WHAT THE TASK ASKS:
Copy each line below in which the word "angular" occurs.
___ INFORMATION PROVIDED ___
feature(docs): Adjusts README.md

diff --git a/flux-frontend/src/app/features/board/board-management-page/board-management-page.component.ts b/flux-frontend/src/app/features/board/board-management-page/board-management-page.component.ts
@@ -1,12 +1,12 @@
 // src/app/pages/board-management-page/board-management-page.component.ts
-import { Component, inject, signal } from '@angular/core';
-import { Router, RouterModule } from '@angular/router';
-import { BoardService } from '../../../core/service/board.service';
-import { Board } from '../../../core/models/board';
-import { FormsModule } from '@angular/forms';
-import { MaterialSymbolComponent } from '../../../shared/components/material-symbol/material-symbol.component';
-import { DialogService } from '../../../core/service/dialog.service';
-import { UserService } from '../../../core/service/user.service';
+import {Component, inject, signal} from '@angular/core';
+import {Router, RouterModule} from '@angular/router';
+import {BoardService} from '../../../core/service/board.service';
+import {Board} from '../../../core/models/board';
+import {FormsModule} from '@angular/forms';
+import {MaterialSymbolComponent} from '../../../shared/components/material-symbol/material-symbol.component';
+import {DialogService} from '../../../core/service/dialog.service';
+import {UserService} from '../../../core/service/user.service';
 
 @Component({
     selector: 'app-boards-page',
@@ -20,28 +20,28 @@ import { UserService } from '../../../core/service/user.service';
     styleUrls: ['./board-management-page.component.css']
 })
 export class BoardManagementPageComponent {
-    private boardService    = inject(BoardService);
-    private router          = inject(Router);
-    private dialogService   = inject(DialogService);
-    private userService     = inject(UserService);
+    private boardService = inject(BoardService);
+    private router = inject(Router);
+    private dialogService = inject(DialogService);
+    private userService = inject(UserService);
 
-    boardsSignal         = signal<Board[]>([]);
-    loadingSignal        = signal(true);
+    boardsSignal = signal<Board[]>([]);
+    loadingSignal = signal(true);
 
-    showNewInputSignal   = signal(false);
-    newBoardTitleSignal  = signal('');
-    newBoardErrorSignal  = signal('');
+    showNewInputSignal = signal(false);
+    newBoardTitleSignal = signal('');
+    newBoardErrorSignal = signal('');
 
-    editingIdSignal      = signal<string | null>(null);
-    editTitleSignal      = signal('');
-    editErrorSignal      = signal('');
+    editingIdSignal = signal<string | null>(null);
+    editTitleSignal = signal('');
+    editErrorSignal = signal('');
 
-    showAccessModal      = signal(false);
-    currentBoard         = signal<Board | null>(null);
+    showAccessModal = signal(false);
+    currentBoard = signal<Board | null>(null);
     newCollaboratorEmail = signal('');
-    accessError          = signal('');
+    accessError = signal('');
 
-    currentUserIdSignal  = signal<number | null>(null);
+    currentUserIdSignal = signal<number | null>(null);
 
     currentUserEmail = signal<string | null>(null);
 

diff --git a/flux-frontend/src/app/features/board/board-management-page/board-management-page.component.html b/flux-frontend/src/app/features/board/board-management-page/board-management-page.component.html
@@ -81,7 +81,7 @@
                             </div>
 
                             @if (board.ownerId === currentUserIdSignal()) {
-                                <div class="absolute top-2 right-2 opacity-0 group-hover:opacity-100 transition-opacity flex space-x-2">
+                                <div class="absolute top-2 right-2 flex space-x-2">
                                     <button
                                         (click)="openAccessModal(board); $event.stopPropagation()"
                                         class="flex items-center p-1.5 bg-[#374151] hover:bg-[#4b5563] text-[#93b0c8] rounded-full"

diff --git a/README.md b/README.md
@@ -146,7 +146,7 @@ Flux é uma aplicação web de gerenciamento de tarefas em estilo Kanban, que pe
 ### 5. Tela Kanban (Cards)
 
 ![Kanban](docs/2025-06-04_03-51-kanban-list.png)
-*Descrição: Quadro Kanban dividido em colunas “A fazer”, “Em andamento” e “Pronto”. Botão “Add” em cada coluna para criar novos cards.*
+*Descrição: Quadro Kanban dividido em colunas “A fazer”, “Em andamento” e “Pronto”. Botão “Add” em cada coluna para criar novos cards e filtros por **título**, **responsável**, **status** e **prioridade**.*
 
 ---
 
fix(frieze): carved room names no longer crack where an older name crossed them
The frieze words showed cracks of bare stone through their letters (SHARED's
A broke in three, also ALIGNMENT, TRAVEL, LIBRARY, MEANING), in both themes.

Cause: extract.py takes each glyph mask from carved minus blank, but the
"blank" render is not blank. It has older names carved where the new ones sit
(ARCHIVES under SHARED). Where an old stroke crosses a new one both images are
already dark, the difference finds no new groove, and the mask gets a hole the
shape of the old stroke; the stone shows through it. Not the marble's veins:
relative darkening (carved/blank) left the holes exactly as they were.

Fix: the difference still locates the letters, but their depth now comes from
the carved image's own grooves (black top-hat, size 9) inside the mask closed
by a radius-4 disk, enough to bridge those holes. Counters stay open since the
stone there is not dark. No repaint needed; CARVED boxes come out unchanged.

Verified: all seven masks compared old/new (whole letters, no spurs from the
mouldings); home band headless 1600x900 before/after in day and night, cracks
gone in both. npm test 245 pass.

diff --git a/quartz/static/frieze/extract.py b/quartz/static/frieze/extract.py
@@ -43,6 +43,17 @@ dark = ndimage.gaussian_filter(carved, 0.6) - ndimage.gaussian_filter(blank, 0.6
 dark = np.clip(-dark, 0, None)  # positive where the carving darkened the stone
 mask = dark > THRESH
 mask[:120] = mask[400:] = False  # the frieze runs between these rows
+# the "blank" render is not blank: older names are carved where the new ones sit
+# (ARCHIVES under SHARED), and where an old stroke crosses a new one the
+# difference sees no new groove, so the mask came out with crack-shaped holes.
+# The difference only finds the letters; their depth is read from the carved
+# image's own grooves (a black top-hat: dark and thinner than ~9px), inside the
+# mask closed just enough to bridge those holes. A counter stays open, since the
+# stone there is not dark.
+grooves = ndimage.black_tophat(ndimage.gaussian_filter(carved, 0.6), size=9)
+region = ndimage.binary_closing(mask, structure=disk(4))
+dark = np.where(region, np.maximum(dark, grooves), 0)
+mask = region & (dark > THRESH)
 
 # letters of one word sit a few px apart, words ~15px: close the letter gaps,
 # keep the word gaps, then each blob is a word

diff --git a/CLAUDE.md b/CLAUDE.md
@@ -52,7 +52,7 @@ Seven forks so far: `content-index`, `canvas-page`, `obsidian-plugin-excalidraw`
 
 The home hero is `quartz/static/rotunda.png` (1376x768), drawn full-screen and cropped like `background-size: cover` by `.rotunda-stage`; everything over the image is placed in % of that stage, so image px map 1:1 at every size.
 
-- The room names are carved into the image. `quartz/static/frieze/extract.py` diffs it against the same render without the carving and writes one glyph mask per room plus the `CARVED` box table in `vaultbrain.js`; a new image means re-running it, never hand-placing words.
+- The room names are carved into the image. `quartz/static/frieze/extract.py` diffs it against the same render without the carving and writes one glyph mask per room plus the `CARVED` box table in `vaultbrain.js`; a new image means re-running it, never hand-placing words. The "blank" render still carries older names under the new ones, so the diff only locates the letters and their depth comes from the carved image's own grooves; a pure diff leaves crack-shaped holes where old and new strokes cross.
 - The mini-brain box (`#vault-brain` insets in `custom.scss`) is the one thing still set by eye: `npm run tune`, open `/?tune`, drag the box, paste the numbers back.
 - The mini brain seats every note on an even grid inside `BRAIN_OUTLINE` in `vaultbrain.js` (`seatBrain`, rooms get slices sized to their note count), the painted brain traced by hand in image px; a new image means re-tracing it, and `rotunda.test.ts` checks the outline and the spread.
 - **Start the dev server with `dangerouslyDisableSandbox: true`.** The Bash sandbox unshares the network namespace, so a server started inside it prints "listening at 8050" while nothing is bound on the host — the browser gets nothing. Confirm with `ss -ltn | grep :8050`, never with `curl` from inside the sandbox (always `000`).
___
EXERCISE OUTPUT:
-import { Component, inject, signal } from '@angular/core';
-import { Router, RouterModule } from '@angular/router';
-import { FormsModule } from '@angular/forms';
+import {Component, inject, signal} from '@angular/core';
+import {Router, RouterModule} from '@angular/router';
+import {FormsModule} from '@angular/forms';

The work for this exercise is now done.